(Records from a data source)
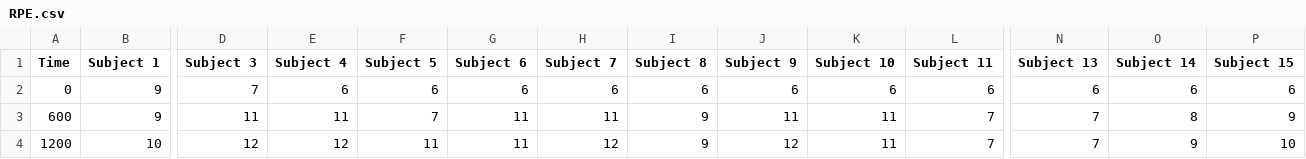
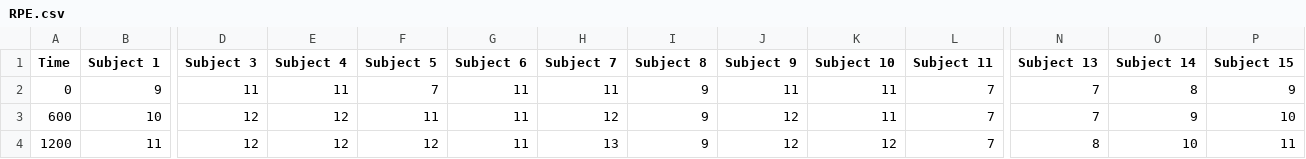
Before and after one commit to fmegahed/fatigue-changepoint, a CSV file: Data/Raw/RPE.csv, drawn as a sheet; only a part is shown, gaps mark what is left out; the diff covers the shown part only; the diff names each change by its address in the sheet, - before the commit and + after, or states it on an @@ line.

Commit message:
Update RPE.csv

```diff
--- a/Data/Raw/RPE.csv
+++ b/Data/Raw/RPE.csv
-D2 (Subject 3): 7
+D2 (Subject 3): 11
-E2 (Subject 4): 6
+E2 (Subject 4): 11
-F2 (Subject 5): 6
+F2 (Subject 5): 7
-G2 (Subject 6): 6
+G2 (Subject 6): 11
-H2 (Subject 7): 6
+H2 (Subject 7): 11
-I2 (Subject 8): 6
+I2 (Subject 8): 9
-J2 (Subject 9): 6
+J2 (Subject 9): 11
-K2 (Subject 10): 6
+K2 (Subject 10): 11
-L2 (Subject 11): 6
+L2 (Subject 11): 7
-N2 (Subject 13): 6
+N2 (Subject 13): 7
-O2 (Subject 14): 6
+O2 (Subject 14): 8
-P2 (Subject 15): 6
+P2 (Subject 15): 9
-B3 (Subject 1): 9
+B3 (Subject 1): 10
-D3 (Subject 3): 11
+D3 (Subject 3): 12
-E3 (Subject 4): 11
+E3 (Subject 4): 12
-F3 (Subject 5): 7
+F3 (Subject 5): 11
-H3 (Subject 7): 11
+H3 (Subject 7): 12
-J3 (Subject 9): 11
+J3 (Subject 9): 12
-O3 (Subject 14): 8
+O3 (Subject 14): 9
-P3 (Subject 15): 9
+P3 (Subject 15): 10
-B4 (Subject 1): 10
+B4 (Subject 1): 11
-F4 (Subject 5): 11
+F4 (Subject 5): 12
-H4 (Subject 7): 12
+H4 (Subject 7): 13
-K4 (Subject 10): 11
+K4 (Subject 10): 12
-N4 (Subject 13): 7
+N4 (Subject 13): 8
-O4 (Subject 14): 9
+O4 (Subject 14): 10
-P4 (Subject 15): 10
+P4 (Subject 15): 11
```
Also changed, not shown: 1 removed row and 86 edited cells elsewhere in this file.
--
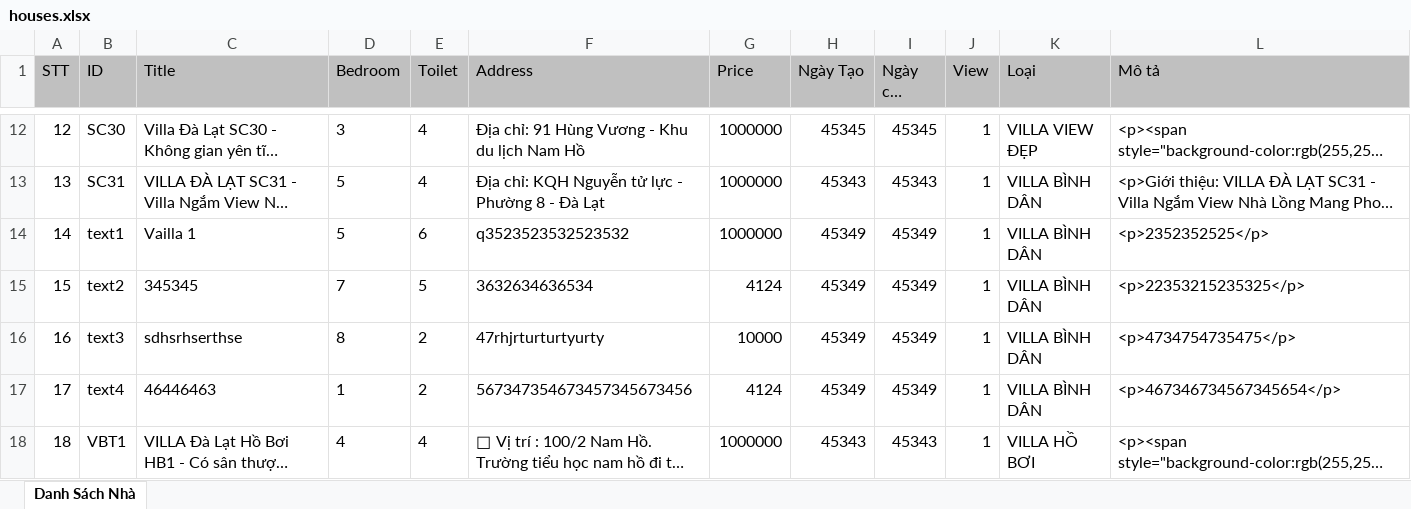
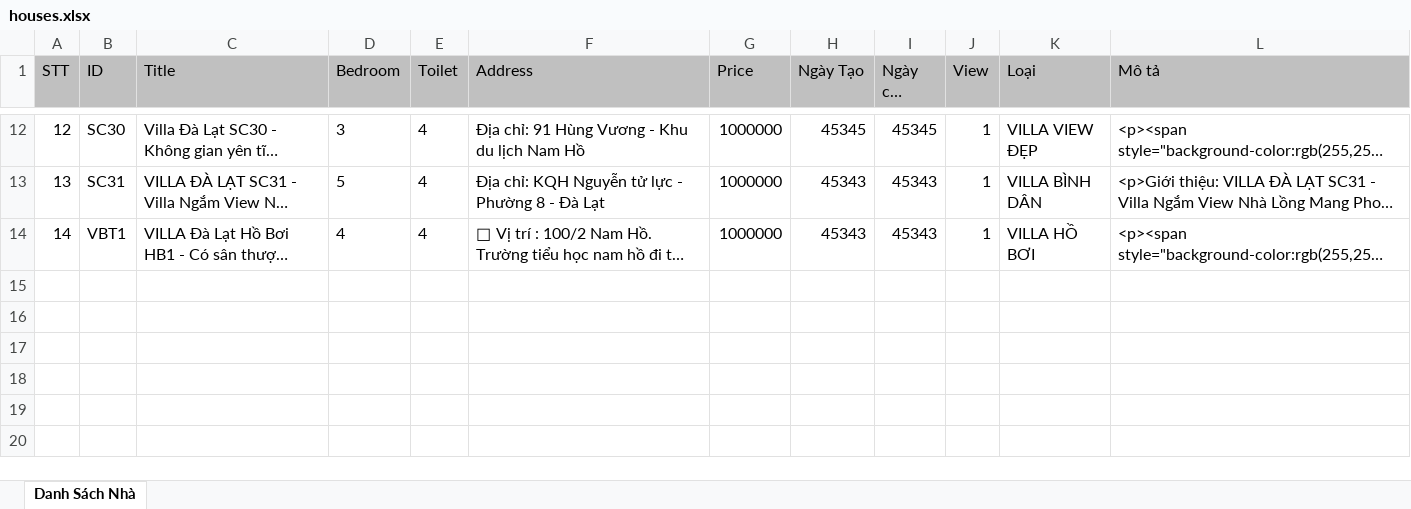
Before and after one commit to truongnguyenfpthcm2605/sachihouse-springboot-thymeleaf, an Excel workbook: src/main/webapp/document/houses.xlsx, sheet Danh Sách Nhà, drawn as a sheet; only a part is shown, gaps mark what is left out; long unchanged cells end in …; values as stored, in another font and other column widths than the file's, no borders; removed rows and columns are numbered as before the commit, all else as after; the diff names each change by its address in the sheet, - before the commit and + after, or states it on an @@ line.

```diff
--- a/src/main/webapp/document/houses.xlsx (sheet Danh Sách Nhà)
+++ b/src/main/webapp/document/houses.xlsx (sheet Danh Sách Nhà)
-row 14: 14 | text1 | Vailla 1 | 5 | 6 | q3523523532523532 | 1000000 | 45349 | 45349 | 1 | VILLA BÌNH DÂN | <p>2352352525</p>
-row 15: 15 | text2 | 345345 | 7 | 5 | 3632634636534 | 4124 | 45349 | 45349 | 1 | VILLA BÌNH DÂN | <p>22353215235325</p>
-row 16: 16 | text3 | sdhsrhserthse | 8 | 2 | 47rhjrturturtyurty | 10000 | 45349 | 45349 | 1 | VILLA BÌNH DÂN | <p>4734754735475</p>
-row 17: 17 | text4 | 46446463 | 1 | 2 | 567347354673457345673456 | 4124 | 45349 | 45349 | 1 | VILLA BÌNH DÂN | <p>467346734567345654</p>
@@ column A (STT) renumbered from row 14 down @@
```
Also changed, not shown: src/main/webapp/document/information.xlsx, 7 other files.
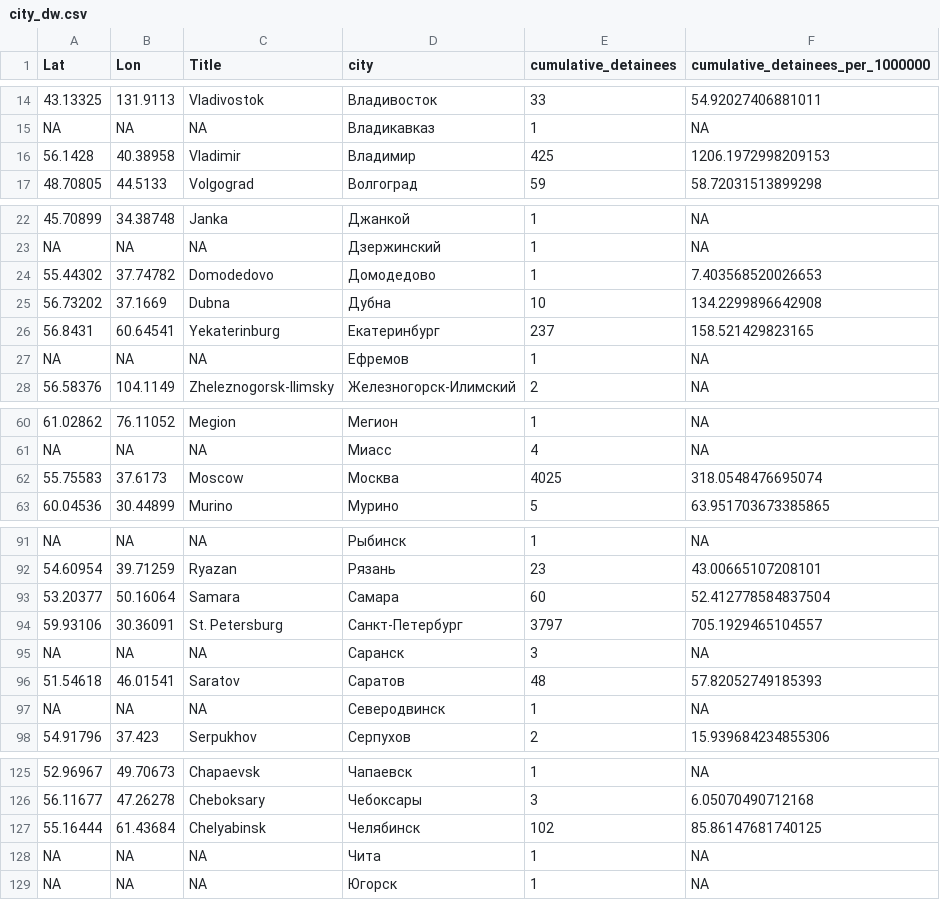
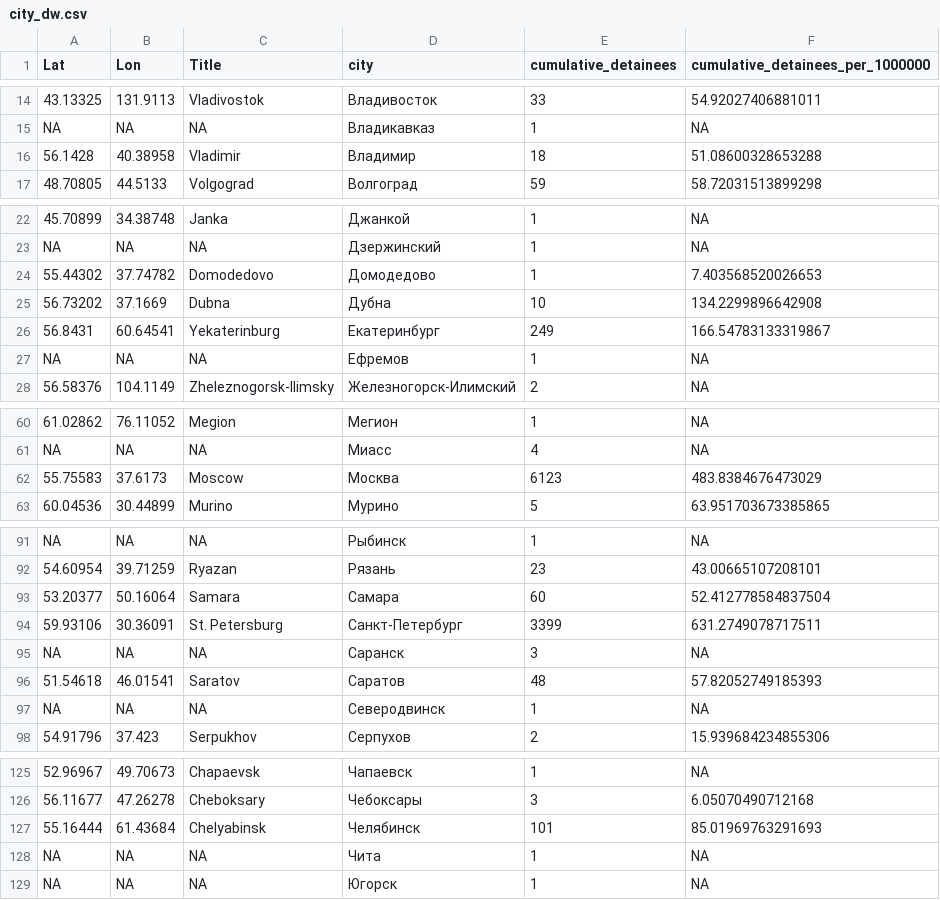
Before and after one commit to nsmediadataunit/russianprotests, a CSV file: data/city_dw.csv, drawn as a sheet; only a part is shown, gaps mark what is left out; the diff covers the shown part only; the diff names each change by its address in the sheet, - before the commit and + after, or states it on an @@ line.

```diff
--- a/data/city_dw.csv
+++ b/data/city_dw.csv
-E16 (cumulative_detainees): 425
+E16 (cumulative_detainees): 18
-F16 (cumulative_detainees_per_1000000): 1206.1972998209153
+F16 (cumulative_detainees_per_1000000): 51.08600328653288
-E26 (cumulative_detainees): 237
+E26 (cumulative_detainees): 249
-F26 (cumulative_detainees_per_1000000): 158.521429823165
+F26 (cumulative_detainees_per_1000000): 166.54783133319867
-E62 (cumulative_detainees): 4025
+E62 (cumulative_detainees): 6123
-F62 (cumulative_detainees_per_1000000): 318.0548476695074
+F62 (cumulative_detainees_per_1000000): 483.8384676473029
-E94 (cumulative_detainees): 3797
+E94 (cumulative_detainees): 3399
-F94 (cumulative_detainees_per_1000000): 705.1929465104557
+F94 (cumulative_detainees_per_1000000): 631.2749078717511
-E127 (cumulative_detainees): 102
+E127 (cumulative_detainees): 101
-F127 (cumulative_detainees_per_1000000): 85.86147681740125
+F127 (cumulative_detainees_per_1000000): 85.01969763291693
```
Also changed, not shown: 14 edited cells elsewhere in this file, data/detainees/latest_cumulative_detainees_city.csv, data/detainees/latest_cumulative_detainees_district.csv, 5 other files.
...
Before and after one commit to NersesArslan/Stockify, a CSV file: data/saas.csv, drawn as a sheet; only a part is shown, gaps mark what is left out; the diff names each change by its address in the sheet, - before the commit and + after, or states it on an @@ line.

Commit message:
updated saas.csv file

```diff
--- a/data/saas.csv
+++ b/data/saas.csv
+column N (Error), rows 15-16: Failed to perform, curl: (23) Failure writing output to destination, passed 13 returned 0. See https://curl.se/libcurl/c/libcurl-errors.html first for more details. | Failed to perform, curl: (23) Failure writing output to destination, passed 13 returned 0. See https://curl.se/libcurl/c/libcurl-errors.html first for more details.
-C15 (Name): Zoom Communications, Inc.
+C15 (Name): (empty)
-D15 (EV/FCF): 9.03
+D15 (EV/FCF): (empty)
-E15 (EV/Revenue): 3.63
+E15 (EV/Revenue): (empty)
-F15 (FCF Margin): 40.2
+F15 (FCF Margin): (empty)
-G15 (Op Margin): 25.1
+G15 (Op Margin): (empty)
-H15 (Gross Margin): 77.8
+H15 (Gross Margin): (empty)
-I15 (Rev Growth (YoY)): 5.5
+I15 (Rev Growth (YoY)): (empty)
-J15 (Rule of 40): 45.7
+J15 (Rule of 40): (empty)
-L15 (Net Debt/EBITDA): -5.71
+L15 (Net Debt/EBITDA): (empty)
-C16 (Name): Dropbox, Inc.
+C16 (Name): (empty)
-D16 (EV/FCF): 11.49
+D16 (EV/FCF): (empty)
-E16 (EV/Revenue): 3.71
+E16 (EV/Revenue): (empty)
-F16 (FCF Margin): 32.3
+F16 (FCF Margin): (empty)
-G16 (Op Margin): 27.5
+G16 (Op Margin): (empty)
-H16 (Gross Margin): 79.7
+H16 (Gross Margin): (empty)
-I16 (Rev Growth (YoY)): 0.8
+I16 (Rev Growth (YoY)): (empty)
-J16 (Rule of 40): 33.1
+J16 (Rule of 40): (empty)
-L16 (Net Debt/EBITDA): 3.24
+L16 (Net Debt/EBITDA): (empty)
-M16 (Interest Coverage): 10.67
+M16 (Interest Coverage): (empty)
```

Task objective:
Looking back over the records above, in how many lines does the word "elsewhere" occur? Give the number alone.

Solution:
2